YOUR OBJECTIVE
Below are some records; copy each line in them that contains "figure".

====

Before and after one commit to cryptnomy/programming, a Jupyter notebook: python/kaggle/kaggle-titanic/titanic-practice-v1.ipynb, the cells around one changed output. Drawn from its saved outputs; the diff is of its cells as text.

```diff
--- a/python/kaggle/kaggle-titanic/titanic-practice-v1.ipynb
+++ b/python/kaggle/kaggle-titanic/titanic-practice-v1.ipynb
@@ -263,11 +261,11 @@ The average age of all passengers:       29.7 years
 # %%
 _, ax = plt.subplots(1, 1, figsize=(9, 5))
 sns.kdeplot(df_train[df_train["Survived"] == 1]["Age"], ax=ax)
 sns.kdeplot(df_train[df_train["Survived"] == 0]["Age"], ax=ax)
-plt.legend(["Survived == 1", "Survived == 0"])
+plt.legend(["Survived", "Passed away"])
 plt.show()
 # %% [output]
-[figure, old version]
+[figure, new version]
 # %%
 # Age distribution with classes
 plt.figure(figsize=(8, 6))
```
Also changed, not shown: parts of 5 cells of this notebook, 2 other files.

====

EXERCISE OUTPUT
-[figure, old version]
+[figure, new version]
 plt.figure(figsize=(8, 6))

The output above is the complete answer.